A word-for-word repetition of all the entries is required.

→ Extracted records:
* * * * * * * * *

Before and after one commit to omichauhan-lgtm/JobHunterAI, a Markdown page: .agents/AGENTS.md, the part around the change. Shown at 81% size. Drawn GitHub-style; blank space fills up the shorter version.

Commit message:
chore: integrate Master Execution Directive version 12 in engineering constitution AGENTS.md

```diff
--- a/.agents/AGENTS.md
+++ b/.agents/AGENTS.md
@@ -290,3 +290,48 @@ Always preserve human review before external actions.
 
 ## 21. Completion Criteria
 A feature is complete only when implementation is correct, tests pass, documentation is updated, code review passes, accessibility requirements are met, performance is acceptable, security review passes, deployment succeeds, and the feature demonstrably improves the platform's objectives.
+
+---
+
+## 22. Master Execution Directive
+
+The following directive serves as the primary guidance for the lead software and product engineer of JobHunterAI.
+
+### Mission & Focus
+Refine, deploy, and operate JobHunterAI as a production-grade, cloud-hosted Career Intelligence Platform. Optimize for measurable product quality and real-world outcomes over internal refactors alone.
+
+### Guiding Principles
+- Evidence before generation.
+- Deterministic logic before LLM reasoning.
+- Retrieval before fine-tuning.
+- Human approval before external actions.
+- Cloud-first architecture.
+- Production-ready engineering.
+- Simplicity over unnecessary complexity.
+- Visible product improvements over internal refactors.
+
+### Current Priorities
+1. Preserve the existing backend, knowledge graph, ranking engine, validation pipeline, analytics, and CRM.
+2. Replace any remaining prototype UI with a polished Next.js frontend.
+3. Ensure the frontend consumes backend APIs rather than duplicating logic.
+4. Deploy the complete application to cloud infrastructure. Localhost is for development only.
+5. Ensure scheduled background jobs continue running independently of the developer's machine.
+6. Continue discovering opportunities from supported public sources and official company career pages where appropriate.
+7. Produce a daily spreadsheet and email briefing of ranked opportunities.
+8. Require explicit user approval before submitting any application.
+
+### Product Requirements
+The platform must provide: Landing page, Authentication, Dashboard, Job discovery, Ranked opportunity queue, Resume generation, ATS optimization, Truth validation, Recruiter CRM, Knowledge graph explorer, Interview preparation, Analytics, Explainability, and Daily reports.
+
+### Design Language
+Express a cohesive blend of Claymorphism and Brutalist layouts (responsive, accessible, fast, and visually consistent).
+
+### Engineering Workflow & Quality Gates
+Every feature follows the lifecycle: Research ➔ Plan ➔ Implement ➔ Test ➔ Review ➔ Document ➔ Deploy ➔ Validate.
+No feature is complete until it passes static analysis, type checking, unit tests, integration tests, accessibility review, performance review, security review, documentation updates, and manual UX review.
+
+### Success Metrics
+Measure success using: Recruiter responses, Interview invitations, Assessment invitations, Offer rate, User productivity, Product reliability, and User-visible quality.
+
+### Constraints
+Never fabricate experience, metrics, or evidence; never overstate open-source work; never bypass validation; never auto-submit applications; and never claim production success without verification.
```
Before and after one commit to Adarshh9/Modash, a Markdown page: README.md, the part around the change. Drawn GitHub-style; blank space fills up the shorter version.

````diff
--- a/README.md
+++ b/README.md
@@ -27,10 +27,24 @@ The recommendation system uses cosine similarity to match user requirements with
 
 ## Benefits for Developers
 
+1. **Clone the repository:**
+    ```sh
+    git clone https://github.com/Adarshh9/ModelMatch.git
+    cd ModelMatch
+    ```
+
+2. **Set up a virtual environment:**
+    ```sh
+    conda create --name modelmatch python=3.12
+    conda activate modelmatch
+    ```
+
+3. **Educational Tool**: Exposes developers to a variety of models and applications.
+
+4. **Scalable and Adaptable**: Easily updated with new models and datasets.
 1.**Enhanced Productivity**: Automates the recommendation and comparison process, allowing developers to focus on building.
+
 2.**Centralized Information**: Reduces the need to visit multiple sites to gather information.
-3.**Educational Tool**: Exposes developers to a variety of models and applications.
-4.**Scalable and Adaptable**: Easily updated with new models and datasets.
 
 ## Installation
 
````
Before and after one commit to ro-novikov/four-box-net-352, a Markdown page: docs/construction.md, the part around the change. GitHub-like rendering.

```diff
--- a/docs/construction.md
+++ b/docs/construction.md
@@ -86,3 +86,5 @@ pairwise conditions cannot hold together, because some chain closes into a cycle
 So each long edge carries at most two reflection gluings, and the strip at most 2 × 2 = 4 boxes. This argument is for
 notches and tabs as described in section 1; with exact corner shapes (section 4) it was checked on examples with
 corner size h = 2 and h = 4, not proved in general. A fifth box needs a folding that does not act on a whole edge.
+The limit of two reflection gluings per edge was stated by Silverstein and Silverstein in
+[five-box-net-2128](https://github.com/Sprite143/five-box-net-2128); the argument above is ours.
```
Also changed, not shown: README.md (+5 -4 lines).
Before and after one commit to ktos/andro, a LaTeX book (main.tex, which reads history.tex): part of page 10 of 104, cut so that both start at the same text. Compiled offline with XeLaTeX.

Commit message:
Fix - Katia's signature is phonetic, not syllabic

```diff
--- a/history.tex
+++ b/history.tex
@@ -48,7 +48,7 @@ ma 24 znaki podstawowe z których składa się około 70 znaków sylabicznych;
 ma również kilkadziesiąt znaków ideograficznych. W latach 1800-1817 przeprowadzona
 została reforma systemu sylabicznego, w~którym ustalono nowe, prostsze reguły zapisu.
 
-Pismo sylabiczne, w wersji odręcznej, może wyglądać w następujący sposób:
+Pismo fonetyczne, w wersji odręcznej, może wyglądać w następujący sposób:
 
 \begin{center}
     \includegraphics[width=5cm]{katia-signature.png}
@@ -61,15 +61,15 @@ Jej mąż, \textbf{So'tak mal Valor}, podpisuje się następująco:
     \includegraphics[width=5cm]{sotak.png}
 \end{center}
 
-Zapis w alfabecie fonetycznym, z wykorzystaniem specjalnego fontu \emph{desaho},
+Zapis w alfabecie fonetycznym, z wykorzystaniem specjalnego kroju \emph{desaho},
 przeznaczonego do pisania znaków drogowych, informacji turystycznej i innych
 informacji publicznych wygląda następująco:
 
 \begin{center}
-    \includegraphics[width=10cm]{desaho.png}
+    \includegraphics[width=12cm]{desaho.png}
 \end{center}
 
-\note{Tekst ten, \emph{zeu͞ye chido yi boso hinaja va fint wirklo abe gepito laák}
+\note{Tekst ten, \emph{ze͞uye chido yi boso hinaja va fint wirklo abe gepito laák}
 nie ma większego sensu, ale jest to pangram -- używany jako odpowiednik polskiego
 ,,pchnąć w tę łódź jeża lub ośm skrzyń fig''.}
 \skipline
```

* * * * * * * * *

→ Answer to this problem:
Before and after one commit to omichauhan-lgtm/JobHunterAI, a Markdown page: .agents/AGENTS.md, the part around the change. Shown at 81% size. Drawn GitHub-style; blank space fills up the shorter version.

Commit message:
chore: integrate Master Execution Directive version 12 in engineering constitution AGENTS.md

```diff
--- a/.agents/AGENTS.md
+++ b/.agents/AGENTS.md
@@ -290,3 +290,48 @@ Always preserve human review before external actions.
 
 ## 21. Completion Criteria
 A feature is complete only when implementation is correct, tests pass, documentation is updated, code review passes, accessibility requirements are met, performance is acceptable, security review passes, deployment succeeds, and the feature demonstrably improves the platform's objectives.
+
+---
+
+## 22. Master Execution Directive
+
+The following directive serves as the primary guidance for the lead software and product engineer of JobHunterAI.
+
+### Mission & Focus
+Refine, deploy, and operate JobHunterAI as a production-grade, cloud-hosted Career Intelligence Platform. Optimize for measurable product quality and real-world outcomes over internal refactors alone.
+
+### Guiding Principles
+- Evidence before generation.
+- Deterministic logic before LLM reasoning.
+- Retrieval before fine-tuning.
+- Human approval before external actions.
+- Cloud-first architecture.
+- Production-ready engineering.
+- Simplicity over unnecessary complexity.
+- Visible product improvements over internal refactors.
+
+### Current Priorities
+1. Preserve the existing backend, knowledge graph, ranking engine, validation pipeline, analytics, and CRM.
+2. Replace any remaining prototype UI with a polished Next.js frontend.
+3. Ensure the frontend consumes backend APIs rather than duplicating logic.
+4. Deploy the complete application to cloud infrastructure. Localhost is for development only.
+5. Ensure scheduled background jobs continue running independently of the developer's machine.
+6. Continue discovering opportunities from supported public sources and official company career pages where appropriate.
+7. Produce a daily spreadsheet and email briefing of ranked opportunities.
+8. Require explicit user approval before submitting any application.
+
+### Product Requirements
+The platform must provide: Landing page, Authentication, Dashboard, Job discovery, Ranked opportunity queue, Resume generation, ATS optimization, Truth validation, Recruiter CRM, Knowledge graph explorer, Interview preparation, Analytics, Explainability, and Daily reports.
+
+### Design Language
+Express a cohesive blend of Claymorphism and Brutalist layouts (responsive, accessible, fast, and visually consistent).
+
+### Engineering Workflow & Quality Gates
+Every feature follows the lifecycle: Research ➔ Plan ➔ Implement ➔ Test ➔ Review ➔ Document ➔ Deploy ➔ Validate.
+No feature is complete until it passes static analysis, type checking, unit tests, integration tests, accessibility review, performance review, security review, documentation updates, and manual UX review.
+
+### Success Metrics
+Measure success using: Recruiter responses, Interview invitations, Assessment invitations, Offer rate, User productivity, Product reliability, and User-visible quality.
+
+### Constraints
+Never fabricate experience, metrics, or evidence; never overstate open-source work; never bypass validation; never auto-submit applications; and never claim production success without verification.
```
Before and after one commit to Adarshh9/Modash, a Markdown page: README.md, the part around the change. Drawn GitHub-style; blank space fills up the shorter version.

````diff
--- a/README.md
+++ b/README.md
@@ -27,10 +27,24 @@ The recommendation system uses cosine similarity to match user requirements with
 
 ## Benefits for Developers
 
+1. **Clone the repository:**
+    ```sh
+    git clone https://github.com/Adarshh9/ModelMatch.git
+    cd ModelMatch
+    ```
+
+2. **Set up a virtual environment:**
+    ```sh
+    conda create --name modelmatch python=3.12
+    conda activate modelmatch
+    ```
+
+3. **Educational Tool**: Exposes developers to a variety of models and applications.
+
+4. **Scalable and Adaptable**: Easily updated with new models and datasets.
 1.**Enhanced Productivity**: Automates the recommendation and comparison process, allowing developers to focus on building.
+
 2.**Centralized Information**: Reduces the need to visit multiple sites to gather information.
-3.**Educational Tool**: Exposes developers to a variety of models and applications.
-4.**Scalable and Adaptable**: Easily updated with new models and datasets.
 
 ## Installation
 
````
Before and after one commit to ro-novikov/four-box-net-352, a Markdown page: docs/construction.md, the part around the change. GitHub-like rendering.

```diff
--- a/docs/construction.md
+++ b/docs/construction.md
@@ -86,3 +86,5 @@ pairwise conditions cannot hold together, because some chain closes into a cycle
 So each long edge carries at most two reflection gluings, and the strip at most 2 × 2 = 4 boxes. This argument is for
 notches and tabs as described in section 1; with exact corner shapes (section 4) it was checked on examples with
 corner size h = 2 and h = 4, not proved in general. A fifth box needs a folding that does not act on a whole edge.
+The limit of two reflection gluings per edge was stated by Silverstein and Silverstein in
+[five-box-net-2128](https://github.com/Sprite143/five-box-net-2128); the argument above is ours.
```
Also changed, not shown: README.md (+5 -4 lines).
Before and after one commit to ktos/andro, a LaTeX book (main.tex, which reads history.tex): part of page 10 of 104, cut so that both start at the same text. Compiled offline with XeLaTeX.

Commit message:
Fix - Katia's signature is phonetic, not syllabic

```diff
--- a/history.tex
+++ b/history.tex
@@ -48,7 +48,7 @@ ma 24 znaki podstawowe z których składa się około 70 znaków sylabicznych;
 ma również kilkadziesiąt znaków ideograficznych. W latach 1800-1817 przeprowadzona
 została reforma systemu sylabicznego, w~którym ustalono nowe, prostsze reguły zapisu.
 
-Pismo sylabiczne, w wersji odręcznej, może wyglądać w następujący sposób:
+Pismo fonetyczne, w wersji odręcznej, może wyglądać w następujący sposób:
 
 \begin{center}
     \includegraphics[width=5cm]{katia-signature.png}
@@ -61,15 +61,15 @@ Jej mąż, \textbf{So'tak mal Valor}, podpisuje się następująco:
     \includegraphics[width=5cm]{sotak.png}
 \end{center}
 
-Zapis w alfabecie fonetycznym, z wykorzystaniem specjalnego fontu \emph{desaho},
+Zapis w alfabecie fonetycznym, z wykorzystaniem specjalnego kroju \emph{desaho},
 przeznaczonego do pisania znaków drogowych, informacji turystycznej i innych
 informacji publicznych wygląda następująco:
 
 \begin{center}
-    \includegraphics[width=10cm]{desaho.png}
+    \includegraphics[width=12cm]{desaho.png}
 \end{center}
 
-\note{Tekst ten, \emph{zeu͞ye chido yi boso hinaja va fint wirklo abe gepito laák}
+\note{Tekst ten, \emph{ze͞uye chido yi boso hinaja va fint wirklo abe gepito laák}
 nie ma większego sensu, ale jest to pangram -- używany jako odpowiednik polskiego
 ,,pchnąć w tę łódź jeża lub ośm skrzyń fig''.}
 \skipline
```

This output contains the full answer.